WORK ITEM – After reading the data below, copy out every line that contains the word "site".

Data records
Content starts
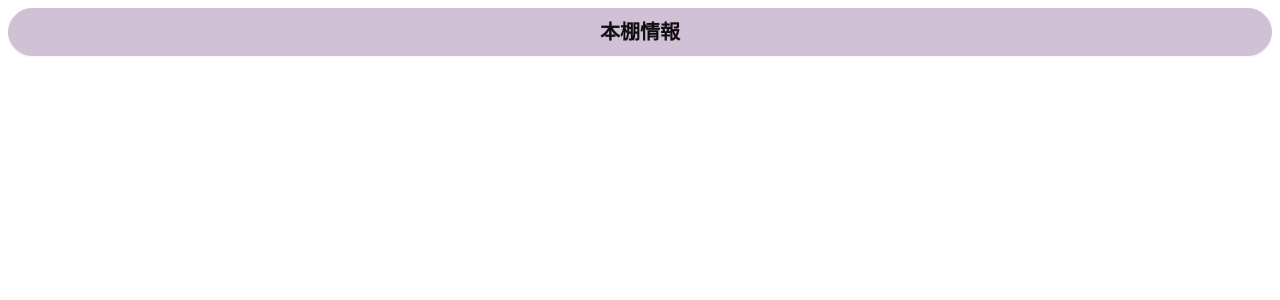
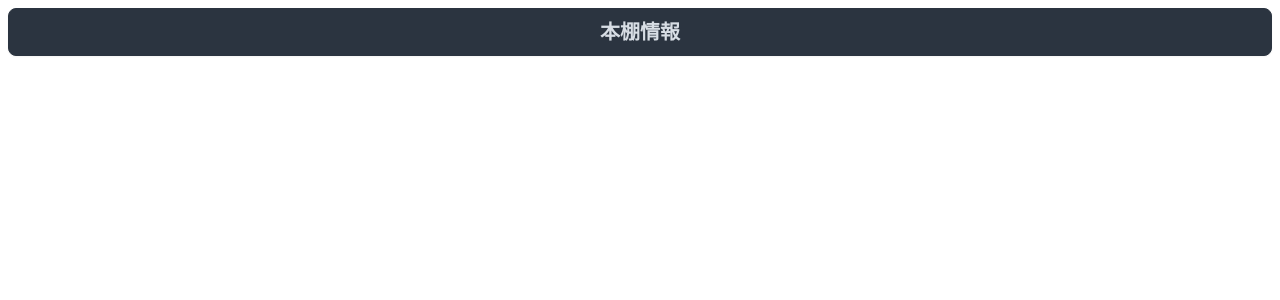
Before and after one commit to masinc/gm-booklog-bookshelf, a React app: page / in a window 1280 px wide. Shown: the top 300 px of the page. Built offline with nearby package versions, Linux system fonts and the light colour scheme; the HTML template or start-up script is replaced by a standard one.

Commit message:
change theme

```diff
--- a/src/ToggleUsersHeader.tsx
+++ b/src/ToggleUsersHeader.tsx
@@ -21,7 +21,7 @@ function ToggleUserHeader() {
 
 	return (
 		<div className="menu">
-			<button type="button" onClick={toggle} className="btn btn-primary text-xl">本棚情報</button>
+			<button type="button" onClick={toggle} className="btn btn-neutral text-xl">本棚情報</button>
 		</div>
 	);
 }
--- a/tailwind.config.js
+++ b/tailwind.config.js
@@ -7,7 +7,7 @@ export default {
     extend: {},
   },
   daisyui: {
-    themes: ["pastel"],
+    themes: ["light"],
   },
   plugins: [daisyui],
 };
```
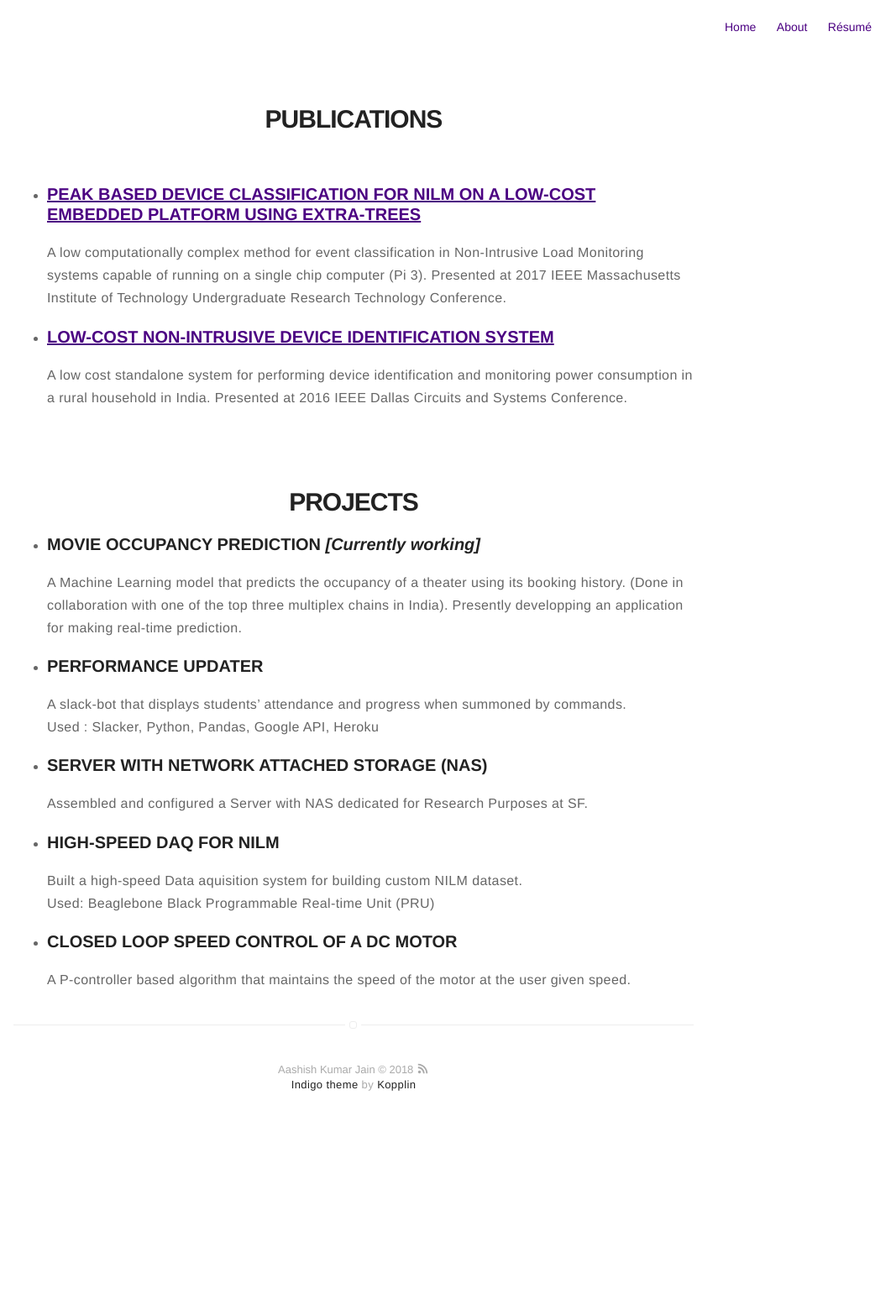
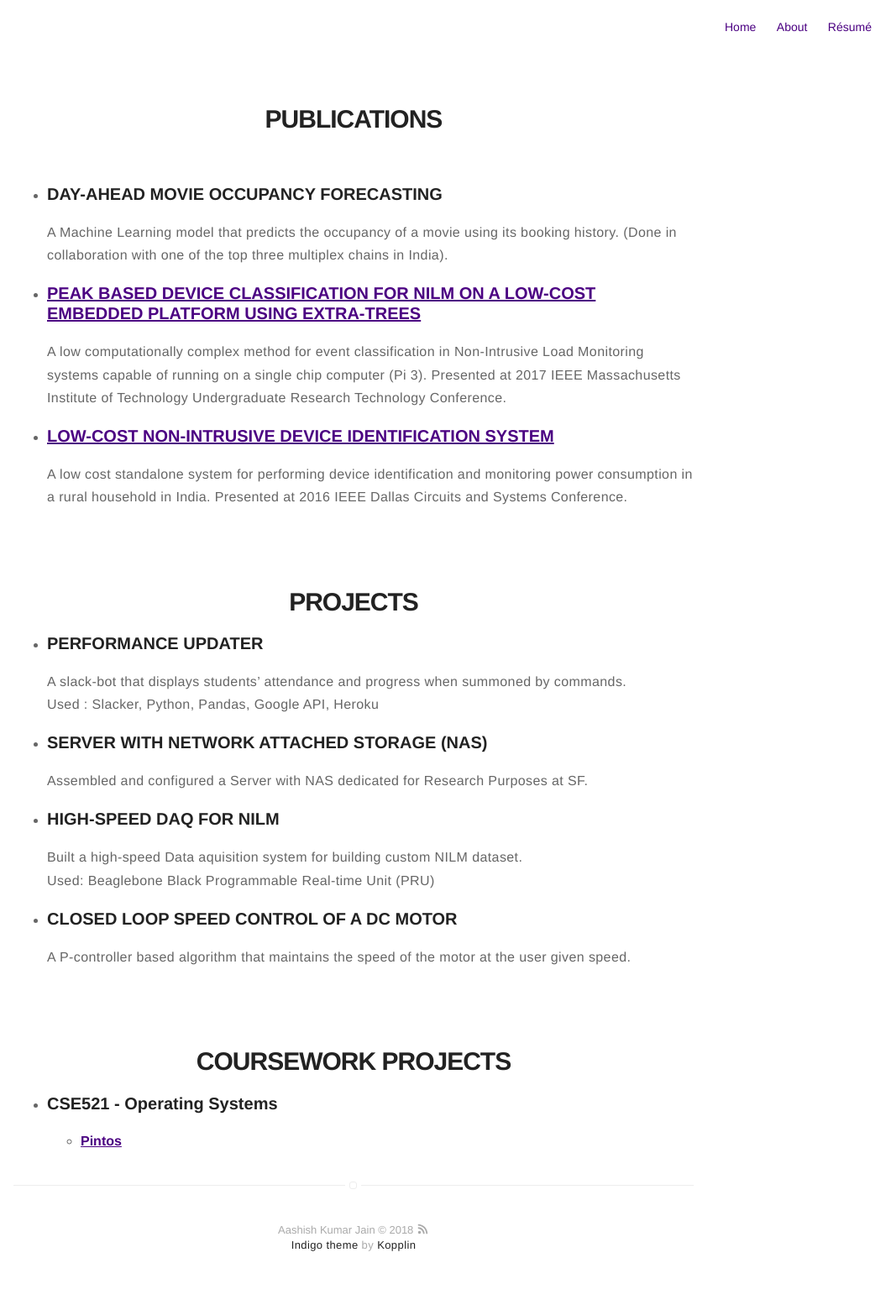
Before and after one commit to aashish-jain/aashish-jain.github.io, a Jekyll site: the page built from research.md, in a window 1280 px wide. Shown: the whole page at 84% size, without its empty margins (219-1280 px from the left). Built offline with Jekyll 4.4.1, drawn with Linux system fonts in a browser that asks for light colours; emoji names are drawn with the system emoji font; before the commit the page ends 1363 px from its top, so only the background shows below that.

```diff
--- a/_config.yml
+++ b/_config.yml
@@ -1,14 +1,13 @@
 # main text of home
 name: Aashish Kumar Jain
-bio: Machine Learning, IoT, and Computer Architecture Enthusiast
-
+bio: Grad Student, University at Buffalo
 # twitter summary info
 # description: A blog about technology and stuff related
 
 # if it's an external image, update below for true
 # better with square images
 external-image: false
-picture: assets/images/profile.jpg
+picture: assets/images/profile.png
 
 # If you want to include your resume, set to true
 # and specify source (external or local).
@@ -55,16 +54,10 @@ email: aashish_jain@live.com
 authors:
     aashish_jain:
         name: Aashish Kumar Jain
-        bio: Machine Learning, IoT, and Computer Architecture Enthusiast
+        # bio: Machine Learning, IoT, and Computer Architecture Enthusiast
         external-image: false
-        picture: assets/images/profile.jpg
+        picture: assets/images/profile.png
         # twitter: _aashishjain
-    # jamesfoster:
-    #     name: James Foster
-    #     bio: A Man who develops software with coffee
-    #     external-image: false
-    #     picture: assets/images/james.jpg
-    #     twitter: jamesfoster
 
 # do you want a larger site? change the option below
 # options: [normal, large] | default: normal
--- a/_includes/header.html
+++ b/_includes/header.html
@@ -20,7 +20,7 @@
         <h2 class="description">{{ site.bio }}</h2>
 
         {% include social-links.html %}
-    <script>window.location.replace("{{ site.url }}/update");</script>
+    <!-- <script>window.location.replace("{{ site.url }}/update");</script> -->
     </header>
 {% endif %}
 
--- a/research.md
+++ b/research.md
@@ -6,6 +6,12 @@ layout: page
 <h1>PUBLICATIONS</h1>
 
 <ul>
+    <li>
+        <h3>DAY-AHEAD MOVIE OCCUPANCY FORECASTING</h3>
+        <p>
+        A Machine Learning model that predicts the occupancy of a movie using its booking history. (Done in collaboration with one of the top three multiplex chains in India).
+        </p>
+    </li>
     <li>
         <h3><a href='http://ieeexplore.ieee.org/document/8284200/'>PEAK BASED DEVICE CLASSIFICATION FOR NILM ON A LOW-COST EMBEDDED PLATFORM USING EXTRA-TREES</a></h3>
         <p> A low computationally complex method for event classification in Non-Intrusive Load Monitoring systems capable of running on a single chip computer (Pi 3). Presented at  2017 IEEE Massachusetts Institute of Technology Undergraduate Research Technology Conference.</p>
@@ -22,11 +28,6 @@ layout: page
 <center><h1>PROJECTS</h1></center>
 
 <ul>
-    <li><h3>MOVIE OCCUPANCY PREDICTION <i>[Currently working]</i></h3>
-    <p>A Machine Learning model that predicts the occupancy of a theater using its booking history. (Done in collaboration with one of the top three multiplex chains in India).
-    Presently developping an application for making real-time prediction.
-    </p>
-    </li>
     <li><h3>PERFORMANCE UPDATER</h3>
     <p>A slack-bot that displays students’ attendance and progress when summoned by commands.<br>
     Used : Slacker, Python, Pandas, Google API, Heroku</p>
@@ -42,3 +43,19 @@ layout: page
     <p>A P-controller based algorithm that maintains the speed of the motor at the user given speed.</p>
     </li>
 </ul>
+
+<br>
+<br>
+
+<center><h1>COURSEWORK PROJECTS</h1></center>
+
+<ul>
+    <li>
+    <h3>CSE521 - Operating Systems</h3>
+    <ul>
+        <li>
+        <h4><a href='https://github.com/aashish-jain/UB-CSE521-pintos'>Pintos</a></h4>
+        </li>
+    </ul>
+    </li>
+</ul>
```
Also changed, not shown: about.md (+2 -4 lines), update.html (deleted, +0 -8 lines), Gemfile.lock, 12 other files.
Content ends
WRITTEN SOLUTION –
Before and after one commit to aashish-jain/aashish-jain.github.io, a Jekyll site: the page built from research.md, in a window 1280 px wide. Shown: the whole page at 84% size, without its empty margins (219-1280 px from the left). Built offline with Jekyll 4.4.1, drawn with Linux system fonts in a browser that asks for light colours; emoji names are drawn with the system emoji font; before the commit the page ends 1363 px from its top, so only the background shows below that.
 # do you want a larger site? change the option below
         <h2 class="description">{{ site.bio }}</h2>
-    <script>window.location.replace("{{ site.url }}/update");</script>
+    <!-- <script>window.location.replace("{{ site.url }}/update");</script> -->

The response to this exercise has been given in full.